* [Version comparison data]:
☆ ☆ ☆ ☆ ☆ ☆ ☆

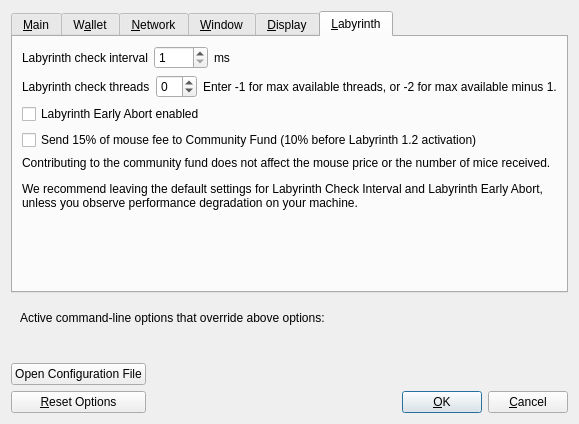
Before: the Qt Designer form src/qt/forms/optionsdialog.ui in fromport/Cascoin, drawn with Qt 5.
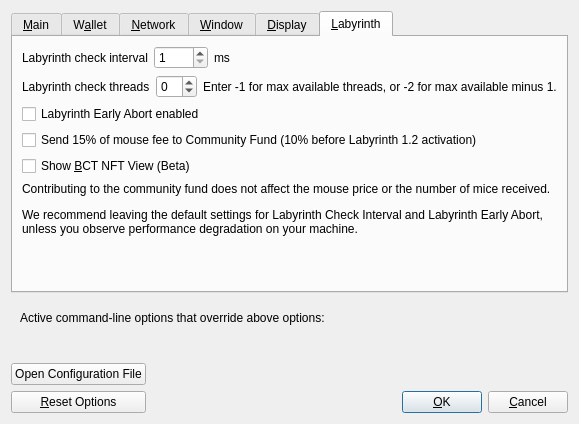
After: the same form once the commit is applied. Custom widgets are drawn as their Qt base class.

Commit message: Add BCT NFT view toggle option in settings and UI

What changed in the file:
```diff
--- a/src/qt/forms/optionsdialog.ui
+++ b/src/qt/forms/optionsdialog.ui
@@ -773,6 +773,33 @@
          </item>
         </layout>
        </item>
+        <item>
+         <layout class="QHBoxLayout" name="horizontalLayout_1_BCT">
+          <item>
+           <widget class="QCheckBox" name="showBCTView">
+            <property name="toolTip">
+             <string>Show or hide the BCT NFT view tab. This is a beta feature that may take time to adapt to the network.</string>
+            </property>
+            <property name="text">
+             <string>Show &amp;BCT NFT View (Beta)</string>
+            </property>
+           </widget>
+          </item>
+          <item>
+           <spacer name="horizontalSpacer_6">
+            <property name="orientation">
+             <enum>Qt::Horizontal</enum>
+            </property>
+            <property name="sizeHint" stdset="0">
+             <size>
+              <width>40</width>
+              <height>20</height>
+             </size>
+            </property>
+           </spacer>
+          </item>
+         </layout>
+        </item>
        <item>
         <widget class="QLabel" name="label_5">
          <property name="text">
```
Lines whose indentation alone changed are shown as unchanged. The commit also changes 5 other files.
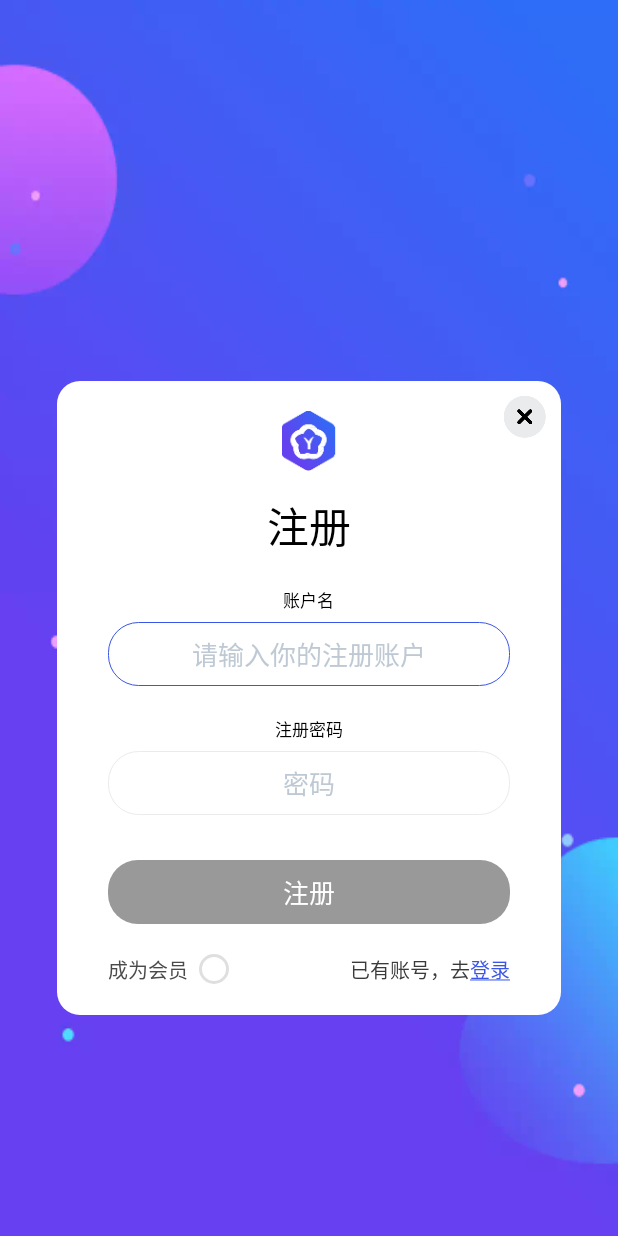
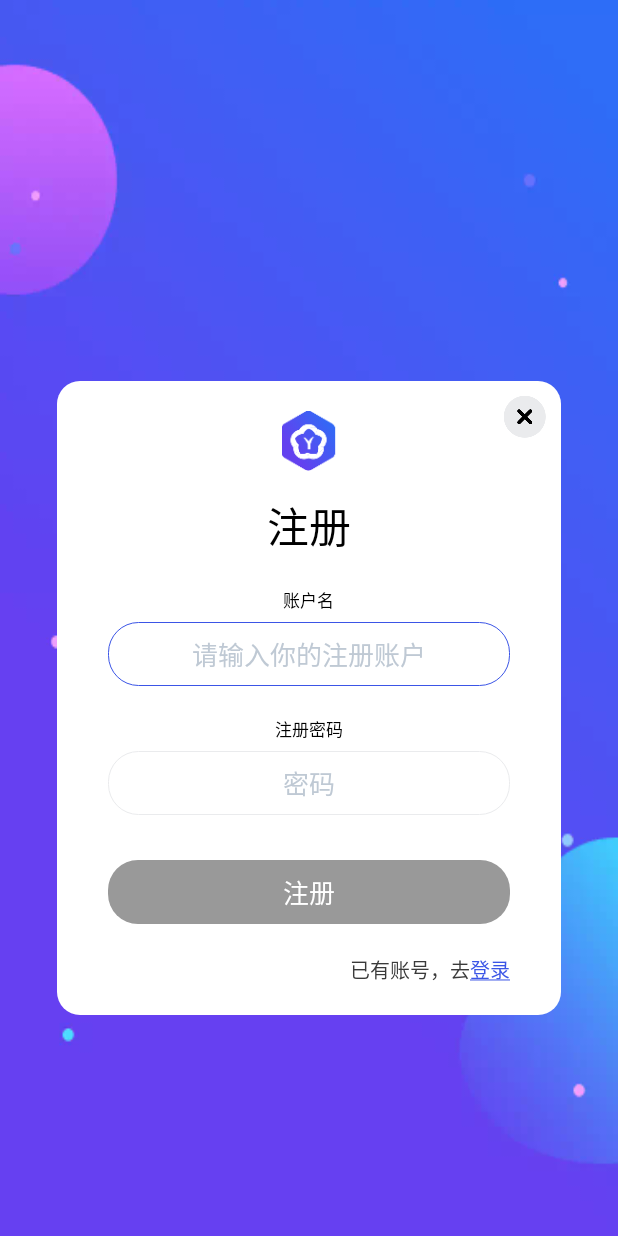
Before and after one commit to junge89221/yueke, an Android app: the RegisterActivity screen opened directly, with no data from a screen before it, on a phone screen of 412 x 824 dp. Run offline under Robolectric (Android 15) with nearby library versions, the phone set to English and light mode, and no system bars; libraries missing offline, so code that uses them is left out: com.gyf.barlibrary; 1 statement that could not run was skipped.

Commit message:
push bug

```diff
--- a/app/src/main/res/layout/activity_register.xml
+++ b/app/src/main/res/layout/activity_register.xml
@@ -150,6 +150,7 @@
             />
 
         <LinearLayout
+            android:visibility="gone"
             android:layout_gravity="center_vertical"
             android:gravity="center"
             android:orientation="horizontal"
```
Also changed, not shown: app/src/main/java/cn/bry/yueke/SplashActivity.java (+2 -5 lines).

☆ ☆ ☆ ☆ ☆ ☆ ☆

* [Description of the task]: Images aside, return each entry above precisely as it stands.

* [Written solution]:
Before: the Qt Designer form src/qt/forms/optionsdialog.ui in fromport/Cascoin, drawn with Qt 5.
After: the same form once the commit is applied. Custom widgets are drawn as their Qt base class.

Commit message: Add BCT NFT view toggle option in settings and UI

What changed in the file:
```diff
--- a/src/qt/forms/optionsdialog.ui
+++ b/src/qt/forms/optionsdialog.ui
@@ -773,6 +773,33 @@
          </item>
         </layout>
        </item>
+        <item>
+         <layout class="QHBoxLayout" name="horizontalLayout_1_BCT">
+          <item>
+           <widget class="QCheckBox" name="showBCTView">
+            <property name="toolTip">
+             <string>Show or hide the BCT NFT view tab. This is a beta feature that may take time to adapt to the network.</string>
+            </property>
+            <property name="text">
+             <string>Show &amp;BCT NFT View (Beta)</string>
+            </property>
+           </widget>
+          </item>
+          <item>
+           <spacer name="horizontalSpacer_6">
+            <property name="orientation">
+             <enum>Qt::Horizontal</enum>
+            </property>
+            <property name="sizeHint" stdset="0">
+             <size>
+              <width>40</width>
+              <height>20</height>
+             </size>
+            </property>
+           </spacer>
+          </item>
+         </layout>
+        </item>
        <item>
         <widget class="QLabel" name="label_5">
          <property name="text">
```
Lines whose indentation alone changed are shown as unchanged. The commit also changes 5 other files.
Before and after one commit to junge89221/yueke, an Android app: the RegisterActivity screen opened directly, with no data from a screen before it, on a phone screen of 412 x 824 dp. Run offline under Robolectric (Android 15) with nearby library versions, the phone set to English and light mode, and no system bars; libraries missing offline, so code that uses them is left out: com.gyf.barlibrary; 1 statement that could not run was skipped.

Commit message:
push bug

```diff
--- a/app/src/main/res/layout/activity_register.xml
+++ b/app/src/main/res/layout/activity_register.xml
@@ -150,6 +150,7 @@
             />
 
         <LinearLayout
+            android:visibility="gone"
             android:layout_gravity="center_vertical"
             android:gravity="center"
             android:orientation="horizontal"
```
Also changed, not shown: app/src/main/java/cn/bry/yueke/SplashActivity.java (+2 -5 lines).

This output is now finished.